The current owners, the Maloof family, agreed in January to sell 65 percent of the team to the Seattle group for $341 million, based on a total valuation of $525 million, the most ever for an NBA franchise.
The Times has learned that the Seattle group can increase its offer for the Kings. Hansen’s group has not generally commented publicly since the news of the deal with the Maloofs in January due to an NBA gag order.
Whether Sacramento could match the offer is seen as a key point in the battle for the Kings, which could be settled when the NBA Board of Governors meets April 18-19 in New York. It’s thought necessary for Sacramento to have an offer that matched that of the Seattle group to convince NBA owners to deny approval of the sale to Seattle, forcing the team to stay put.
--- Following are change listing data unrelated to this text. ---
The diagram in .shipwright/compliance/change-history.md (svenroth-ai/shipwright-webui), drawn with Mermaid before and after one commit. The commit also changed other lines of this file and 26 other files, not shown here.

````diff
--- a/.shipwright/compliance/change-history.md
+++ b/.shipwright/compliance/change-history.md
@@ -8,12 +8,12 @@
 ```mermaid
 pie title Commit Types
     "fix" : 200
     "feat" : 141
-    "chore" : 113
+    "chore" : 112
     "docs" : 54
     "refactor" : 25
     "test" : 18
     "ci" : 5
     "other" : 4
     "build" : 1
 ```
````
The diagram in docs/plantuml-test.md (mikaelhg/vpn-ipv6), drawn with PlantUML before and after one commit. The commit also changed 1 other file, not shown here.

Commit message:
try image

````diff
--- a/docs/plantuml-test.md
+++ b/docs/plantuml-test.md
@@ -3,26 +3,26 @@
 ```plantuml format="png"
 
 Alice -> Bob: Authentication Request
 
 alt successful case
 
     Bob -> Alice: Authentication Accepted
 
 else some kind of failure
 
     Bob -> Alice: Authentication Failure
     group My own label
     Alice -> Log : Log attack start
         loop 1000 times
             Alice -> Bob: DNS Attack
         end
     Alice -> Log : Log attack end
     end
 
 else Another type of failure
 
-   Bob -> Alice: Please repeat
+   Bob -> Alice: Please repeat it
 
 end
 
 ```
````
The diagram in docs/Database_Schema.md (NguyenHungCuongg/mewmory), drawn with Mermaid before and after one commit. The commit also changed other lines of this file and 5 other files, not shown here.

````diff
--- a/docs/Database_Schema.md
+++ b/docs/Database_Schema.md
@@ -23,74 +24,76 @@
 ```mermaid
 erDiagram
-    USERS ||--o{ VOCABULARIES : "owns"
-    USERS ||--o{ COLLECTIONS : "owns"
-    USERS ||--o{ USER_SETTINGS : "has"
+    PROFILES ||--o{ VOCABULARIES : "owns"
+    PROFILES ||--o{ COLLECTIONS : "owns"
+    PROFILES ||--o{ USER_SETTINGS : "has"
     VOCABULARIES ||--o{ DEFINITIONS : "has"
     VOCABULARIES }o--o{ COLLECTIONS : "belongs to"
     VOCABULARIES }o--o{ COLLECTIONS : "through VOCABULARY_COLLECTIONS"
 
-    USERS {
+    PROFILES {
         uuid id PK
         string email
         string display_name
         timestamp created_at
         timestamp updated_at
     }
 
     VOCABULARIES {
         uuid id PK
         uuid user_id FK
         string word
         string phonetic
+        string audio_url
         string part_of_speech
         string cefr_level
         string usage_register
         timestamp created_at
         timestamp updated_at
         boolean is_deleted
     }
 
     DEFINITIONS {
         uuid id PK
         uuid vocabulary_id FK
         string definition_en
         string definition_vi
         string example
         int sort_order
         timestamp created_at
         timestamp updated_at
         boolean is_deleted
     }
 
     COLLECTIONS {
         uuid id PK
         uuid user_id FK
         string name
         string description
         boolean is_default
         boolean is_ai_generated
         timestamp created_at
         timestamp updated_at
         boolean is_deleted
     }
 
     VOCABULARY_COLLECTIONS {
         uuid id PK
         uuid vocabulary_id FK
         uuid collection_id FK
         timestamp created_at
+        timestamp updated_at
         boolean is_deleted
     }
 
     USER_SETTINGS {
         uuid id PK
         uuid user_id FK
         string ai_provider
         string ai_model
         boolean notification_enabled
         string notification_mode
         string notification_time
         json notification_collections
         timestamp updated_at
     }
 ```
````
If Sacramento does not have a matching offer — or one the Maloofs say they will accept — the NBA is far more likely to approve the sale to the Seattle group.
Steinberg was among those representing Sacramento at NBA meetings in New York last week. At that time, none of the Sacramento contingent would answer directly if the Sacramento offer matched that of Seattle’s. (The lineup of the Sacramento ownership group was solidified this week with the addition of local developer Mark Friedman.)
An initial offer made by the Sacramento group in March had been deemed as not worthy of consideration by NBA commissioner David Stern. Asked at the NBA meetings last week about Sacramento’s offer, Stern said only it was “not an issue” but did not say if it matched that of Seattle’s.